From the New York Times news section:
By John Eligon, Shaila Dewan and Nicholas Bogel-Burroughs
Published Aug. 11, 2020
… The onset of warm weather nearly always brings with it a spike in violent crime, but with much of the country emerging from weeks of lockdown from the coronavirus, the increase this year has been much steeper than usual.
Across 20 major cities, the murder rate at the end of June was on average 37 percent higher than it was at the end of May, according to Richard Rosenfeld, a criminologist at the University of Missouri-St. Louis. The increase over the same period a year ago was just 6 percent.
So, if the expected increase in June over May was 6, but it turned out to be 37% in 2020, then the unexpected increase was 31%.
Did anything happen in late May, such as, oh, say, the death in police custody of George Floyd on Memorial Day, setting off the celebrated Peaceful Protests?
… Nationally, crime remains at or near a generational low, and experts caution against drawing conclusions from just a few months.
But President Trump has used the rising homicide numbers to paint Democratic-led cities as out of control and to blame protests against police brutality that broke out after the killing of George Floyd in Minneapolis in late May. …

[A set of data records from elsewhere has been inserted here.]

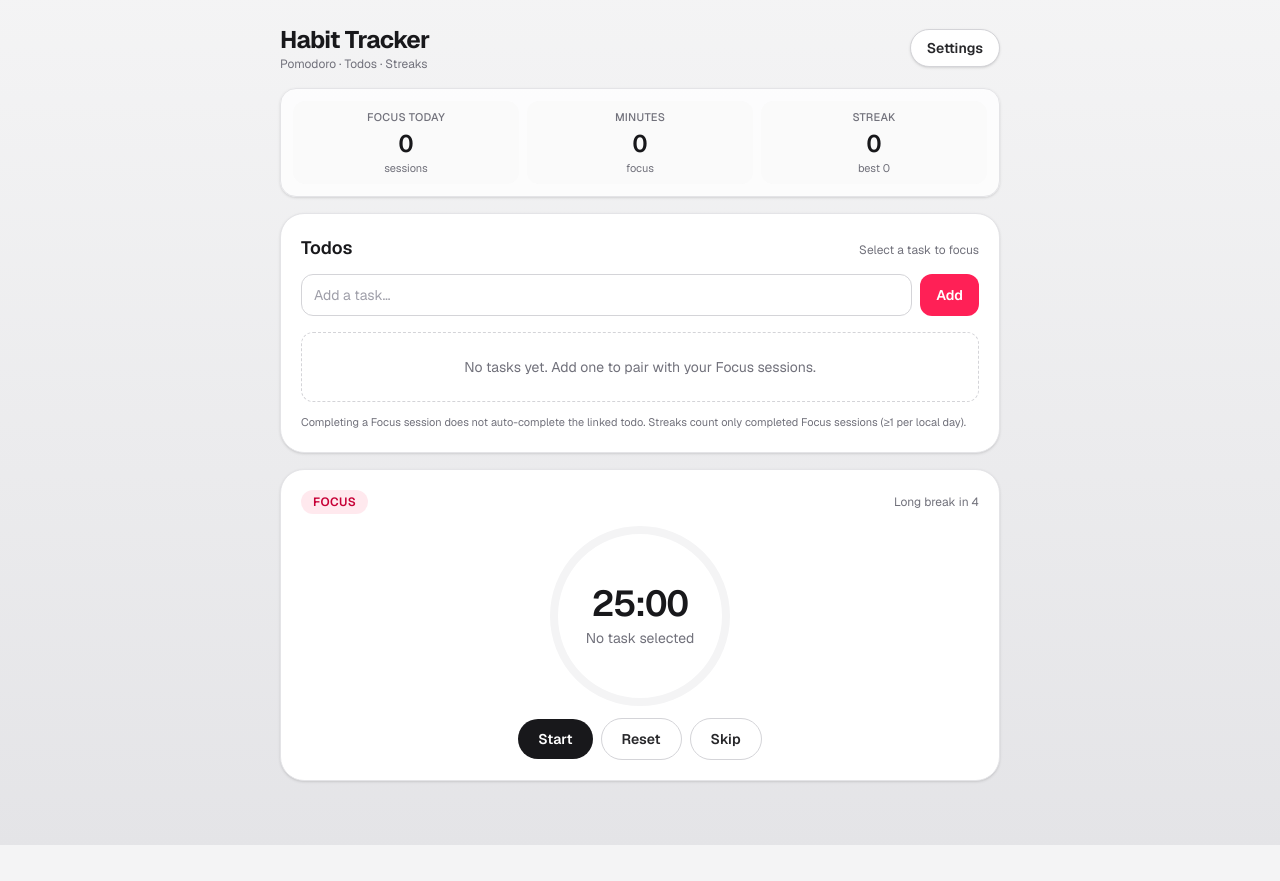
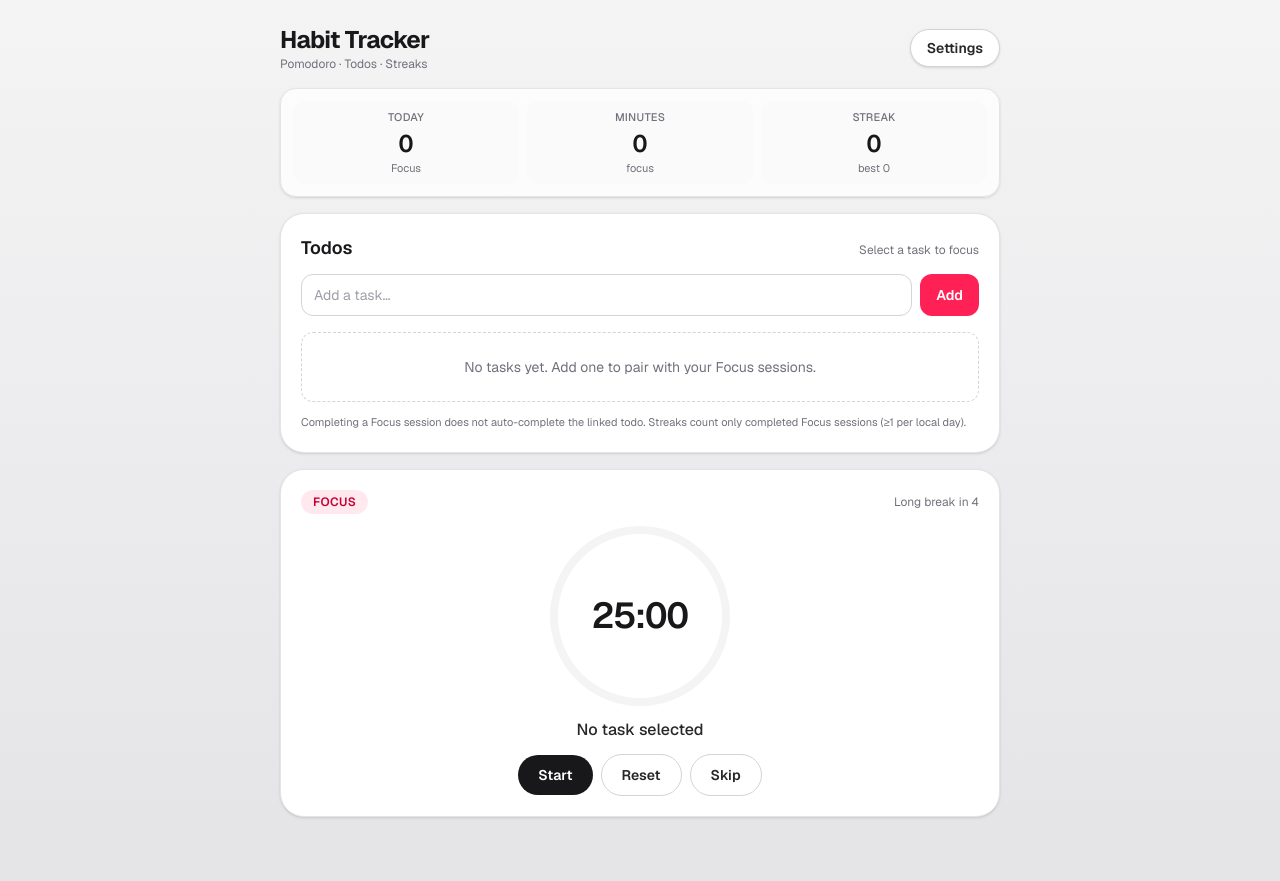
Before and after one commit to CDRchickenpasty/HabitTracker, a Next.js app: page / in a window 1280 px wide. Before the commit the page ends 845 px from the top, so only its background shows below. Built offline with nearby package versions, Linux system fonts and the light colour scheme.

Commit message:
Polish pack: Focus chrome, credit/abandon UX, presets, pre-end cue

```diff
--- a/src/components/Timer.tsx
+++ b/src/components/Timer.tsx
@@ -11,6 +11,7 @@ interface TimerProps {
   activeTodo: Todo | null;
   focusTowardLongBreak: number;
   isPrimary: boolean;
+  minimal?: boolean;
   onStart: () => void;
   onPause: () => void;
   onResume: () => void;
@@ -38,6 +39,7 @@ export function Timer({
   activeTodo,
   focusTowardLongBreak,
   isPrimary,
+  minimal = false,
   onStart,
   onPause,
   onResume,
@@ -50,6 +52,15 @@ export function Timer({
   const c = 2 * Math.PI * r;
   const offset = c * (1 - Math.min(1, Math.max(0, progress)));
 
+  const taskLabel =
+    mode === "focus"
+      ? activeTodo
+        ? activeTodo.text
+        : "No task selected"
+      : activeTodo
+        ? activeTodo.text
+        : null;
+
   return (
     <section
       aria-label="Pomodoro timer"
@@ -57,6 +68,7 @@ export function Timer({
         isPrimary ? "gap-5" : "gap-3"
       }`}
     >
+      {!minimal && (
         <div className="flex w-full items-center justify-between gap-2">
           <span
             className={`rounded-full px-3 py-1 text-xs font-semibold uppercase tracking-wide ${MODE_BG[mode]}`}
@@ -70,6 +82,15 @@ export function Timer({
             Long break in {Math.max(0, 4 - focusTowardLongBreak)}
           </span>
         </div>
+      )}
+
+      {minimal && (
+        <span
+          className={`rounded-full px-3 py-1 text-xs font-semibold uppercase tracking-wide ${MODE_BG[mode]}`}
+        >
+          {modeLabel(mode)}
+        </span>
+      )}
 
       <div
         className="relative"
@@ -100,7 +121,7 @@ export function Timer({
             strokeDashoffset={offset}
           />
         </svg>
-        <div className="absolute inset-0 flex flex-col items-center justify-center">
+        <div className="absolute inset-0 flex flex-col items-center justify-center px-4">
           <span
             className={`font-semibold tabular-nums tracking-tight text-zinc-900 dark:text-zinc-50 ${
               isPrimary ? "text-5xl sm:text-6xl" : "text-4xl"
@@ -108,11 +129,23 @@ export function Timer({
           >
             {formatTime(secondsLeft)}
           </span>
-          <span className="mt-1 max-w-[12rem] truncate text-center text-sm text-zinc-500 dark:text-zinc-400">
-            {activeTodo ? activeTodo.text : "No task selected"}
-          </span>
         </div>
       </div>
+
+      {/* Task title under clock for entire Focus (placeholder if unlinked) */}
+      {mode === "focus" && (
+        <p
+          className="max-w-sm truncate text-center text-base font-medium text-zinc-800 dark:text-zinc-100"
+          title={taskLabel ?? undefined}
+        >
+          {taskLabel}
+        </p>
+      )}
+      {mode !== "focus" && taskLabel && !minimal && (
+        <p className="max-w-sm truncate text-center text-sm text-zinc-500 dark:text-zinc-400">
+          {taskLabel}
+        </p>
+      )}
 
       <div className="flex flex-wrap items-center justify-center gap-2">
         {status === "idle" && (
--- a/src/components/TodayStrip.tsx
+++ b/src/components/TodayStrip.tsx
@@ -5,18 +5,42 @@ import type { DailyStats, StreakState } from "@/lib/types";
 interface TodayStripProps {
   todayStats: DailyStats;
   streak: StreakState;
+  compact?: boolean;
 }
 
-export function TodayStrip({ todayStats, streak }: TodayStripProps) {
+export function TodayStrip({ todayStats, streak, compact = false }: TodayStripProps) {
+  const focusCount = todayStats.focusSessionsCompleted;
+  const streakDays = streak.currentStreak;
+
+  if (compact) {
+    return (
+      <section
+        aria-label="Today summary"
+        className="flex items-center justify-center gap-4 rounded-2xl border border-zinc-200 bg-white/80 px-4 py-2.5 text-sm shadow-sm dark:border-zinc-700 dark:bg-zinc-900/80"
+      >
+        <span className="font-medium tabular-nums text-zinc-800 dark:text-zinc-100">
+          Today · {focusCount} Focus
+        </span>
+        <span className="text-zinc-300 dark:text-zinc-600" aria-hidden>
+          ·
+        </span>
+        <span className="font-medium tabular-nums text-zinc-800 dark:text-zinc-100">
+          Streak · {streakDays} days
+        </span>
+      </section>
+    );
+  }
+
   return (
     <section
       aria-label="Today summary"
       className="grid grid-cols-3 gap-2 rounded-2xl border border-zinc-200 bg-white/80 p-3 shadow-sm dark:border-zinc-700 dark:bg-zinc-900/80"
     >
       <Stat
-        label="Focus today"
-        value={String(todayStats.focusSessionsCompleted)}
-        hint="sessions"
+        label="Today"
+        value={String(focusCount)}
+        hint={focusCount === 1 ? "Focus" : "Focus"}
+        caption={`Today · ${focusCount} Focus`}
       />
       <Stat
         label="Minutes"
@@ -25,8 +49,9 @@ export function TodayStrip({ todayStats, streak }: TodayStripProps) {
       />
       <Stat
         label="Streak"
-        value={String(streak.currentStreak)}
+        value={String(streakDays)}
         hint={`best ${streak.bestStreak}`}
+        caption={`Streak · ${streakDays} days`}
       />
     </section>
   );
@@ -36,13 +61,18 @@ function Stat({
   label,
   value,
   hint,
+  caption,
 }: {
   label: string;
   value: string;
   hint: string;
+  caption?: string;
 }) {
   return (
-    <div className="flex flex-col items-center rounded-xl bg-zinc-50 px-2 py-2 dark:bg-zinc-800/60">
+    <div
+      className="flex flex-col items-center rounded-xl bg-zinc-50 px-2 py-2 dark:bg-zinc-800/60"
+      title={caption}
+    >
       <span className="text-[11px] font-medium uppercase tracking-wide text-zinc-500 dark:text-zinc-400">
         {label}
       </span>
--- a/src/lib/timerUtils.ts
+++ b/src/lib/timerUtils.ts
@@ -67,6 +67,31 @@ export function nextModeAfterCompletion(
   return { mode: "focus", focusTowardLongBreak };
 }
 
+/** Soft pre-end cue (quieter / lower than end sound). */
+export function playPreEndCue(): void {
+  try {
+    const Ctx =
+      window.AudioContext ||
+      (window as unknown as { webkitAudioContext: typeof AudioContext })
+        .webkitAudioContext;
+    if (!Ctx) return;
+    const ctx = new Ctx();
+    const osc = ctx.createOscillator();
+    const gain = ctx.createGain();
+    osc.type = "sine";
+    osc.frequency.value = 660;
+    gain.gain.value = 0.05;
+    osc.connect(gain);
+    gain.connect(ctx.destination);
+    osc.start();
+    gain.gain.exponentialRampToValueAtTime(0.0001, ctx.currentTime + 0.25);
+    osc.stop(ctx.currentTime + 0.3);
+    setTimeout(() => void ctx.close(), 400);
+  } catch {
+    // ignore
+  }
+}
+
 /** Play a short beep via Web Audio API (no asset required). */
 export function playEndSound(): void {
   try {
--- a/src/lib/types.ts
+++ b/src/lib/types.ts
@@ -26,6 +26,8 @@ export interface AppSettings {
   durations: DurationSettings;
   soundEnabled: boolean;
   notificationsEnabled: boolean;
+  /** Optional soft cue ~last 10s of a Focus (once per session) */
+  preEndCueEnabled: boolean;
   /** Show Testing section in settings */
   showTestingHooks: boolean;
   testOverrides: TestDurationOverrides;
@@ -73,6 +75,8 @@ export interface PersistedState {
   timer: LiveTimerState;
 }
 
+export const FOCUS_DURATION_PRESETS = [15, 25, 45, 50] as const;
+
 export const DEFAULT_SETTINGS: AppSettings = {
   durations: {
     focusMinutes: 25,
@@ -81,6 +85,7 @@ export const DEFAULT_SETTINGS: AppSettings = {
   },
   soundEnabled: true,
   notificationsEnabled: false,
+  preEndCueEnabled: false,
   showTestingHooks: false,
   testOverrides: {
     focusSeconds: null,
```
Also changed, not shown: 1 other file (tests, documents, lock files or other folders). Lines whose indentation alone changed are shown as unchanged.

Criminologists dispute the president’s suggestion that the increase is tied to any pullback by the police in response to criticism or defunding efforts, and fluctuations in the crime rate are notoriously hard to explain. In many cities, the murder rate was on the rise before the pandemic, and a steep decline in arrests coincided with the start of social distancing, as measured by mobile phone records, according to a database compiled by David Abrams, an economist at the University of Pennsylvania law school.
Listen up, people: Crime is DOWN. (Except for the most serious and best-counted crime, murder, which was up 31% in June. But criminologists dispute that that has anything whatsoever to do with the immense outpouring of anti-police and anti-white rhetoric in the mainstream press since Memorial Day. Only Trump might suspect there’s a connection.)
… Much of the violence in Kansas City has had little rhyme or reason, often stemming from petty arguments that boil over.
The short fuses may indicate restlessness and anger, criminologists and law enforcement officials said.
… Spontaneous, one-on-one beefs have replaced gang feuds as a driver of shootings, said Maj. Greg Volker of the Kansas City Police Department.
“If people could settle an argument without having to resort to shooting, violence would reduce,” he said.
It’s almost as if the media lecturing blacks relentlessly about how they ought to feel angry increases black anger.